### WHAT YOU WILL DO
Read through the lines below for the string "page" and copy each one that has it.

### DATA RECORDS
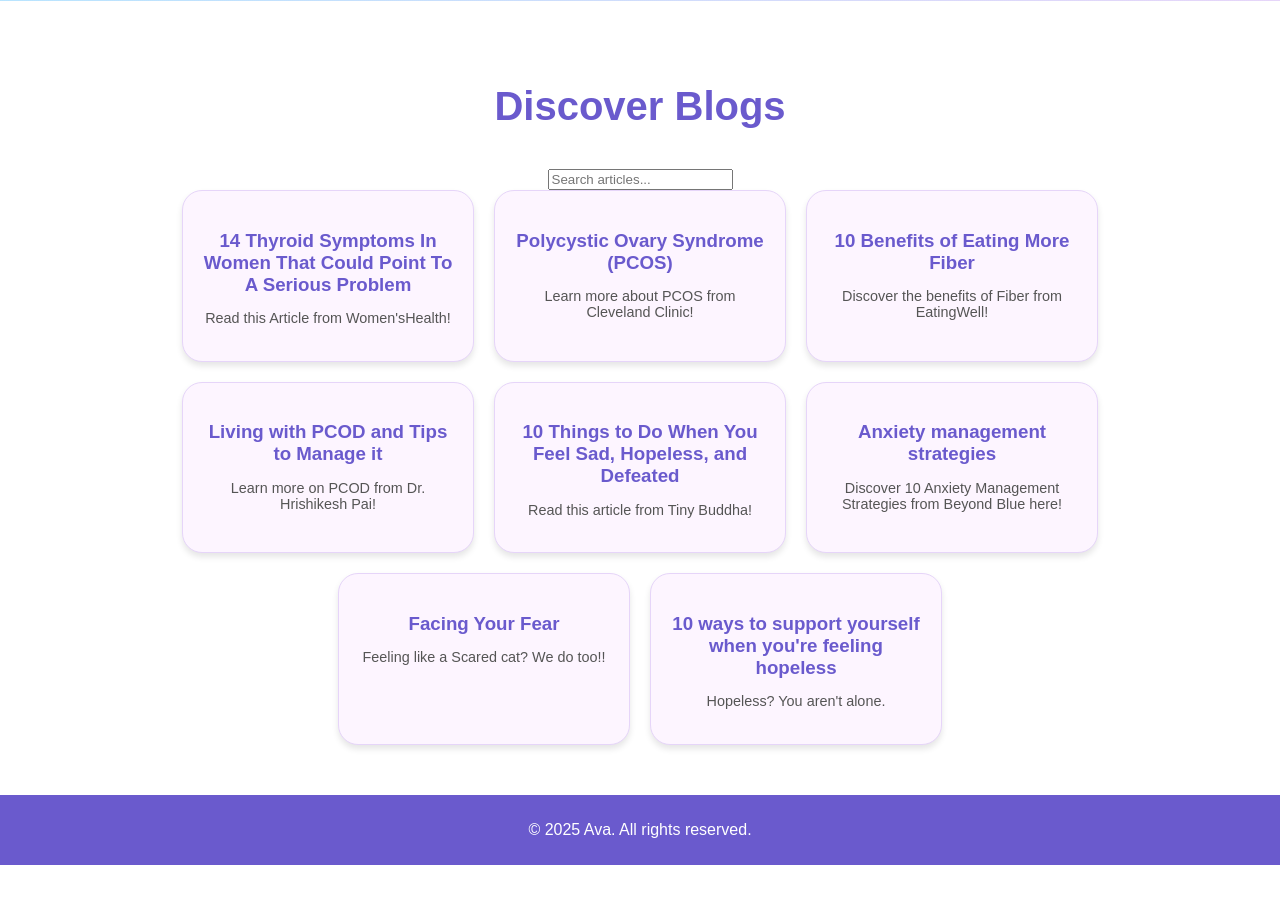
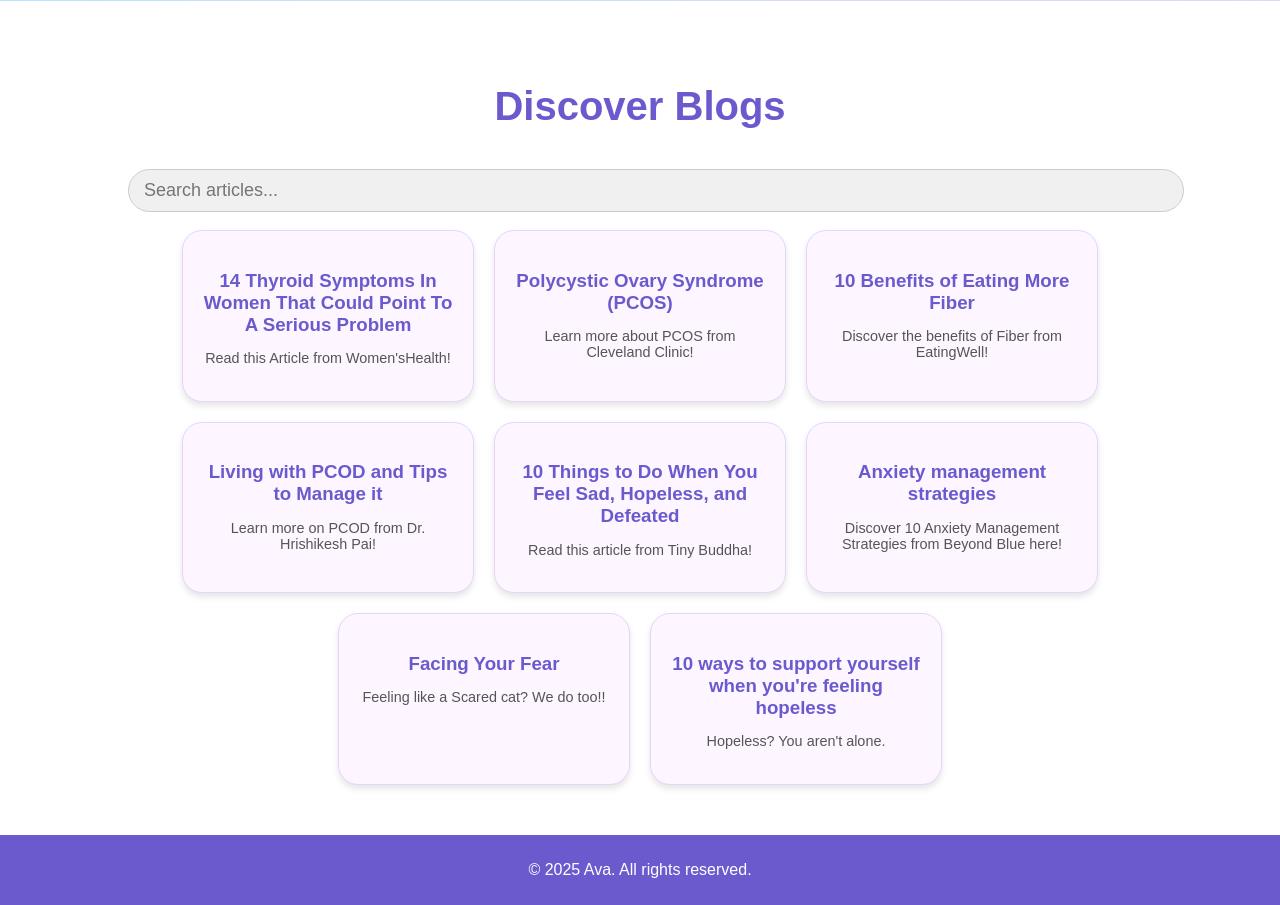
Before and after one commit to Menodore/AVA.github.io, a PHP site: page /blogs.html in a window 1280 px wide. Shown: the part 590-1495 px from the top of the page. Before the commit the page ends 1455 px from the top, so only its background shows below. Run offline with PHP 8.4, Linux system fonts and the light colour scheme.

Commit message:
edited searchbar on blogs page

```diff
--- a/blogs.html
+++ b/blogs.html
@@ -25,8 +25,8 @@
         <section class="features">
 
             <h2>Discover Blogs</h2>
-            <input type="text" id="searchBar" placeholder="Search articles..." onkeyup="searchArticles()">
-
+            <input type="text" id="searchBar" class="search-bar" placeholder="Search articles..." onkeyup="searchArticles()">
+            <br> <br>
             <div class="features-grid">
                 <div class="feature-card">
                     <a href="https://www.womenshealthmag.com/health/g19683170/thyroid-symptoms-in-women/">
--- a/home.css
+++ b/home.css
@@ -25,6 +25,20 @@ body {
     padding: 5px 0;
 }
 
+.search-bar {
+    width: 100%; /* Adjust width as needed */
+    padding: 10px 15px;
+    border-radius: 25px; /* Rounded corners */
+    border: 1px solid #ccc; /* Optional border */
+    background-color: #f0f0f0; /* Different inside color */
+    font-size: 18px; /* Bigger text */
+    outline: none;
+}
+
+.search-bar:focus {
+    border-color: #007BFF; /* Highlight border on focus */
+    background-color: #ffffff; /* Lighter background when typing */
+}
 
 
 header {
```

### EXERCISE SOLUTION
Before and after one commit to Menodore/AVA.github.io, a PHP site: page /blogs.html in a window 1280 px wide. Shown: the part 590-1495 px from the top of the page. Before the commit the page ends 1455 px from the top, so only its background shows below. Run offline with PHP 8.4, Linux system fonts and the light colour scheme.
edited searchbar on blogs page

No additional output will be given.